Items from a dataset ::
++++++++++

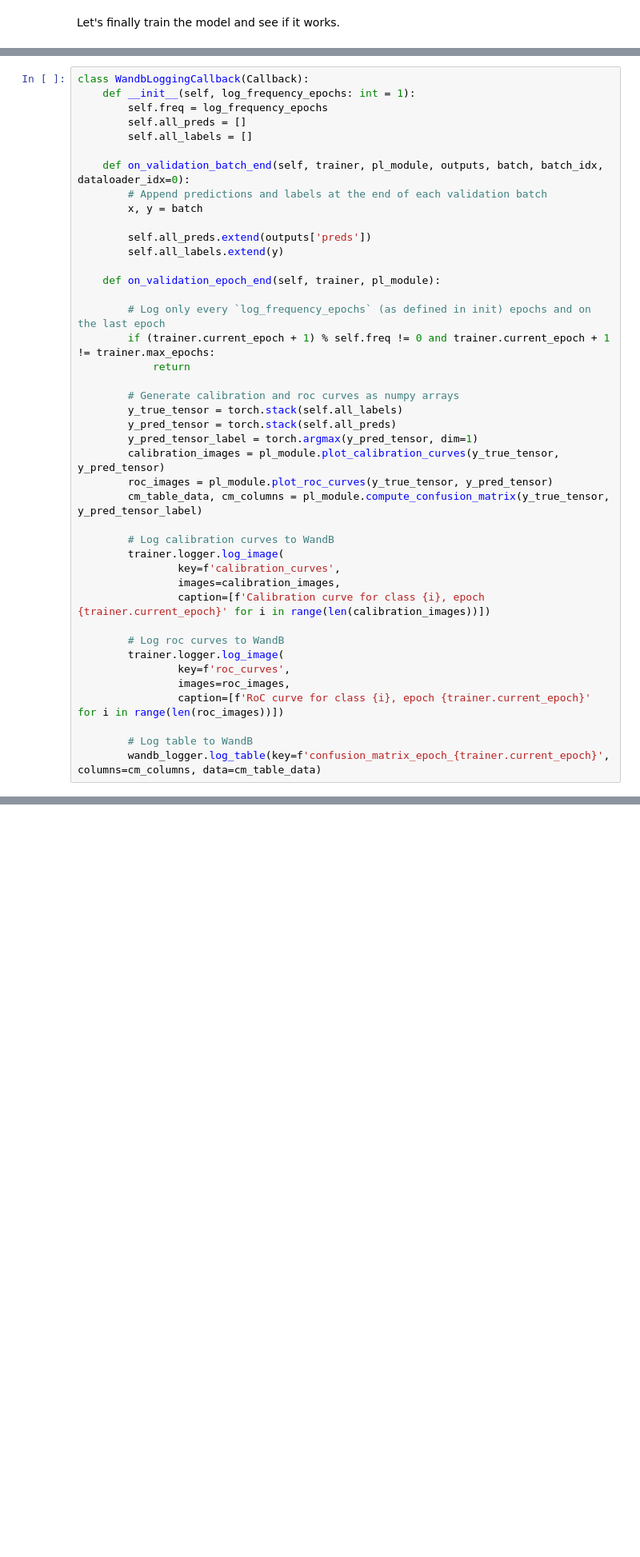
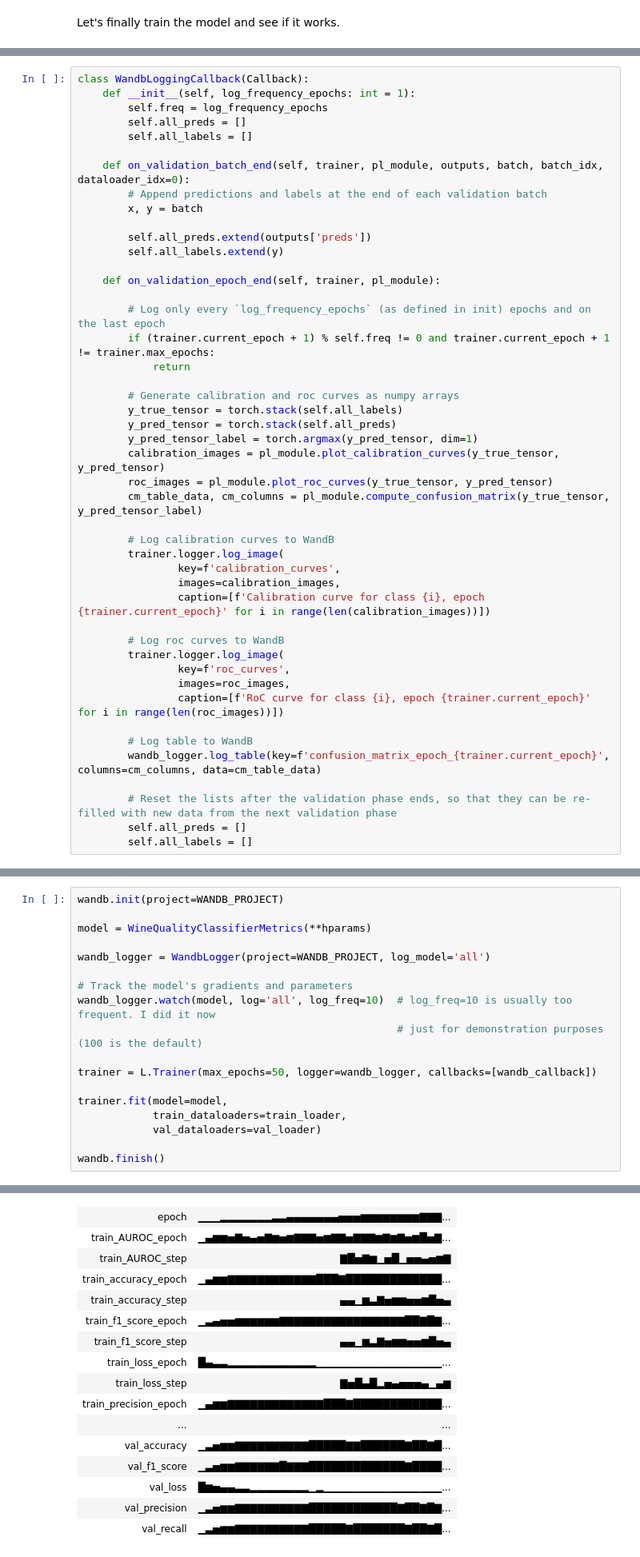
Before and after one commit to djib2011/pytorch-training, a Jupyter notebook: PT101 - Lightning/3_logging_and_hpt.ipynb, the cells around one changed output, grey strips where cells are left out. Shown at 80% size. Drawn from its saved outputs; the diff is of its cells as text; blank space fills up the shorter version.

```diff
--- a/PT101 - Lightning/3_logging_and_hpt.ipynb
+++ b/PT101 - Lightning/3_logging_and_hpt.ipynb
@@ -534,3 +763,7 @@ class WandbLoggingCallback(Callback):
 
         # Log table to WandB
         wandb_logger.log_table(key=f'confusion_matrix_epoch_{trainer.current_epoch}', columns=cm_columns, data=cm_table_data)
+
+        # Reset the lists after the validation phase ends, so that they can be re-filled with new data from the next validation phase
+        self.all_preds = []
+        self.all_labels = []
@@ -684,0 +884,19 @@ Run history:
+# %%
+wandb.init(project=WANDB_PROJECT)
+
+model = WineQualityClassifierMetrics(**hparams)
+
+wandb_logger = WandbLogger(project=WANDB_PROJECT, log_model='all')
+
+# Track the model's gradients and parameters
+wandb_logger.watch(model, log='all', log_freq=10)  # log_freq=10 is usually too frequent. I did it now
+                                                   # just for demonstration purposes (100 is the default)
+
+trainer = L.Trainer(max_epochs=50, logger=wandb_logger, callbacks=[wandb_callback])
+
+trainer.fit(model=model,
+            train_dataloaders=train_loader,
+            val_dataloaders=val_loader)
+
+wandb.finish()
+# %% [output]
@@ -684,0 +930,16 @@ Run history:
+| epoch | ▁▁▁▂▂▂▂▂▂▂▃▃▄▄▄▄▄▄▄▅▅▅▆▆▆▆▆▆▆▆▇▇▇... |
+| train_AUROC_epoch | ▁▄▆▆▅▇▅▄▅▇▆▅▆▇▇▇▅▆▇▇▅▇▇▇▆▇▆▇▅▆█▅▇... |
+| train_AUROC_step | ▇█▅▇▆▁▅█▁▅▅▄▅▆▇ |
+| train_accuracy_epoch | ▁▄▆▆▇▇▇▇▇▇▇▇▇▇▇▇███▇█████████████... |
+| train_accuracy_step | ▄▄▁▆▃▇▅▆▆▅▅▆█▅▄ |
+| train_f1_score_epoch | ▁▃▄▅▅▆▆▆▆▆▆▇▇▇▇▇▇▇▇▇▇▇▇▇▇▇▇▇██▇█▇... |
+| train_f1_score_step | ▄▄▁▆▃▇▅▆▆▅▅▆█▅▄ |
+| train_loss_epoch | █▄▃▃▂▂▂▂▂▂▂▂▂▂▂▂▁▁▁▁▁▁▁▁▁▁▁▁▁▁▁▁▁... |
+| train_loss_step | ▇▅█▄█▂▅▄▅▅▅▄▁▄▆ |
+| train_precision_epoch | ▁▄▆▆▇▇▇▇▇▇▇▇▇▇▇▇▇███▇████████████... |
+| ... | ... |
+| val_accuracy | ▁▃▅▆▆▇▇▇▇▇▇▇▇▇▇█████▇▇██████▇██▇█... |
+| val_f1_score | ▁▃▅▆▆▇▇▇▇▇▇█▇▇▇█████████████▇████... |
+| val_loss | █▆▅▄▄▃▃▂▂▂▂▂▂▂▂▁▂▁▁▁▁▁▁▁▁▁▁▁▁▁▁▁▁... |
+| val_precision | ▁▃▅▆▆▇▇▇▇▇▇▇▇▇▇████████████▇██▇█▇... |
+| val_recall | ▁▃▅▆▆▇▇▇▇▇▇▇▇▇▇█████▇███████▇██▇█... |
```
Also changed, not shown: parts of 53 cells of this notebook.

++++++++++

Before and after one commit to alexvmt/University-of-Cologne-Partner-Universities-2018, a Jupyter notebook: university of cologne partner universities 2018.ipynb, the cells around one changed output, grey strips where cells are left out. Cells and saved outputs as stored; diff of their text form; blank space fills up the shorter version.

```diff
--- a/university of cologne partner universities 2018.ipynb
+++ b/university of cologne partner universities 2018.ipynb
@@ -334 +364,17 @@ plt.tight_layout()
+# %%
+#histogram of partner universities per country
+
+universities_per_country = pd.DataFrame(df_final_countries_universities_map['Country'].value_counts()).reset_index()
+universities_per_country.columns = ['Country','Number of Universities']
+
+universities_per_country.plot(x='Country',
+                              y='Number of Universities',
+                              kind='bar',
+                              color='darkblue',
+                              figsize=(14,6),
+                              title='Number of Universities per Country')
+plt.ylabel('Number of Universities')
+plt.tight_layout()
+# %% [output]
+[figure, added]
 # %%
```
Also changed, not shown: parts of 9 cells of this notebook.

++++++++++

Assigned task :: Go through the entries. Report every line that contains the word "ipynb".

Task response ::
Before and after one commit to djib2011/pytorch-training, a Jupyter notebook: PT101 - Lightning/3_logging_and_hpt.ipynb, the cells around one changed output, grey strips where cells are left out. Shown at 80% size. Drawn from its saved outputs; the diff is of its cells as text; blank space fills up the shorter version.
--- a/PT101 - Lightning/3_logging_and_hpt.ipynb
+++ b/PT101 - Lightning/3_logging_and_hpt.ipynb
Before and after one commit to alexvmt/University-of-Cologne-Partner-Universities-2018, a Jupyter notebook: university of cologne partner universities 2018.ipynb, the cells around one changed output, grey strips where cells are left out. Cells and saved outputs as stored; diff of their text form; blank space fills up the shorter version.
--- a/university of cologne partner universities 2018.ipynb
+++ b/university of cologne partner universities 2018.ipynb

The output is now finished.